^1 More accurately $n+n+(n-1)+(n-2)+...+1=\frac{n}{2}(3+n)$

# Bloggers’ Rights | Electronic Frontier Foundation

Rights of a blogger.

# Java Performance in 64bit land

Verdict: If your application runs on 32bit Java then don’t upgrade to 64bit Java!

You surprised? Click on the link above.

# Windows Phone 7 is, as we speak, losing fantastic applications because of its approval process.

I would like to quote one para from the linked post.

I can’t overestimate how frustrated my clients are with the Microsoft approval process. It ranges from sadness to fury. Clients who are on virtually all other platforms are expressing frustration that they have never had so much trouble getting through an approval process. The rejection reports are inconsistent, spotty, and fragmented. We will submit an app 5 times and get different “errors” back each time. Nine times out of ten, those errors are not errors, but complaints about UX functionality. Of those, at least half of them are complaints about functionality that, if fixed, would worsen the user experience.

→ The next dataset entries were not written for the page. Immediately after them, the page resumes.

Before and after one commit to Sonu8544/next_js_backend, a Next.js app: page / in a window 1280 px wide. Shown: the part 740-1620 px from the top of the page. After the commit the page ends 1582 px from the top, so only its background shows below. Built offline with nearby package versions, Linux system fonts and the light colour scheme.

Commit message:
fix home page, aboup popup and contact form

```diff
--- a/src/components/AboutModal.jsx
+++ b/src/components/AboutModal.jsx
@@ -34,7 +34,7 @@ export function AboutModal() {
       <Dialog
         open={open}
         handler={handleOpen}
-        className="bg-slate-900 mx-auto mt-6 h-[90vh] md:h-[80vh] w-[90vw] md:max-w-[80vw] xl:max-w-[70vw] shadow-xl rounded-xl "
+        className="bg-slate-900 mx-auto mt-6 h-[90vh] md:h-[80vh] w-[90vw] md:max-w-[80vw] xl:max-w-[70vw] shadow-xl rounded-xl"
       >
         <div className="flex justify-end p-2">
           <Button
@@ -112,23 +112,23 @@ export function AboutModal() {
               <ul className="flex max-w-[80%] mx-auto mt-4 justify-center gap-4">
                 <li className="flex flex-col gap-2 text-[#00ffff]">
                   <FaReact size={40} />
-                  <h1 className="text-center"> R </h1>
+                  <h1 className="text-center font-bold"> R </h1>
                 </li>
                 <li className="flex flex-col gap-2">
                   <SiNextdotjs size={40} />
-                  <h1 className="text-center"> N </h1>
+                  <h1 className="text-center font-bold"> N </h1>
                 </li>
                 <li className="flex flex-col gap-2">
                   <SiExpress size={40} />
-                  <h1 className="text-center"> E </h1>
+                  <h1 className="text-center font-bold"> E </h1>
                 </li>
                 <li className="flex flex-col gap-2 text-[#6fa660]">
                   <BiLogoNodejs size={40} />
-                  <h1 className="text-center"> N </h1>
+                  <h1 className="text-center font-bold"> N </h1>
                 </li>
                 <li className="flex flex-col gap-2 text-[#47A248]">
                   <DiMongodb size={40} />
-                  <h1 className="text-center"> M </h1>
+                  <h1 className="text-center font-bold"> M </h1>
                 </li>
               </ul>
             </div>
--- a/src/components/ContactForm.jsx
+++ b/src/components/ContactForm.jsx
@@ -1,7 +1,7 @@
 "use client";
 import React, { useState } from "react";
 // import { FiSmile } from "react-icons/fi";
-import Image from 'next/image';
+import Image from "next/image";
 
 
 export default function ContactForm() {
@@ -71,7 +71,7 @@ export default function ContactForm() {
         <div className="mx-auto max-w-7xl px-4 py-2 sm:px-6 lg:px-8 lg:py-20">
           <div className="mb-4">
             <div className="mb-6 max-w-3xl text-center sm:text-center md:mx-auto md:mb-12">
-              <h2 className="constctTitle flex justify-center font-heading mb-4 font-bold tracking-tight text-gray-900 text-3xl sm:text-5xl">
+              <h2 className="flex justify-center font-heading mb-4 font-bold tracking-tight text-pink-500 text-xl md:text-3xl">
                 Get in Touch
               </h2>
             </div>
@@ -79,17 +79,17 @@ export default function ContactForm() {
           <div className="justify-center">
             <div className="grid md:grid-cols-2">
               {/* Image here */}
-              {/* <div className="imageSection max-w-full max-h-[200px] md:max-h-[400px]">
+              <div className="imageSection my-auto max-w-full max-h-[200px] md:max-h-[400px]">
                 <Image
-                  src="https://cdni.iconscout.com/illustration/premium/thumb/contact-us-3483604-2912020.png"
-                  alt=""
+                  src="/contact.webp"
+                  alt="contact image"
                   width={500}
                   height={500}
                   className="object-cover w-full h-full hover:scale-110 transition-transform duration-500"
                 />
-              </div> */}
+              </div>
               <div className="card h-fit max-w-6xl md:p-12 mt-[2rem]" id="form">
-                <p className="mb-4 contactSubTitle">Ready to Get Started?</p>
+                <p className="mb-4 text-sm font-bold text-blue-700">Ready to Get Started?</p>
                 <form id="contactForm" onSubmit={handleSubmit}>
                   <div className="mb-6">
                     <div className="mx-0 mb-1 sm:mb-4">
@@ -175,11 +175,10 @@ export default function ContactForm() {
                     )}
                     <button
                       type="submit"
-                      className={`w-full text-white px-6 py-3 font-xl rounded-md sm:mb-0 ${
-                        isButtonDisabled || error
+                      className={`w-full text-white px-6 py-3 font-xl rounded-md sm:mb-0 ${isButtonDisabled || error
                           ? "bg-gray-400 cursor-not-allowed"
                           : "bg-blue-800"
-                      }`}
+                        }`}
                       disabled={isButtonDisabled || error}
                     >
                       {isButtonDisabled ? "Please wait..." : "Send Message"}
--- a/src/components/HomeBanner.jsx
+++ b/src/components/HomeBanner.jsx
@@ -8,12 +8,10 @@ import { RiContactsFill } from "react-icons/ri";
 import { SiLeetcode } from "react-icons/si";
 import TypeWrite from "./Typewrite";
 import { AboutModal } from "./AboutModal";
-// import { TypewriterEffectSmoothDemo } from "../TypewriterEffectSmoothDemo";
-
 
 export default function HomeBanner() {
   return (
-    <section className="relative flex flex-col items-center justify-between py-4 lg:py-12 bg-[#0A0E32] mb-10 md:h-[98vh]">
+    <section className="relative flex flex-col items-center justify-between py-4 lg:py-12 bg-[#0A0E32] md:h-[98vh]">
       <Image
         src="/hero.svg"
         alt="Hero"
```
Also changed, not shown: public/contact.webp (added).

I love Microsoft and I love Windows Phone 7, but rejecting apps based on the UX guidelines (while not giving us the tools to abide by the guidelines effectively) is a recipe for suicide.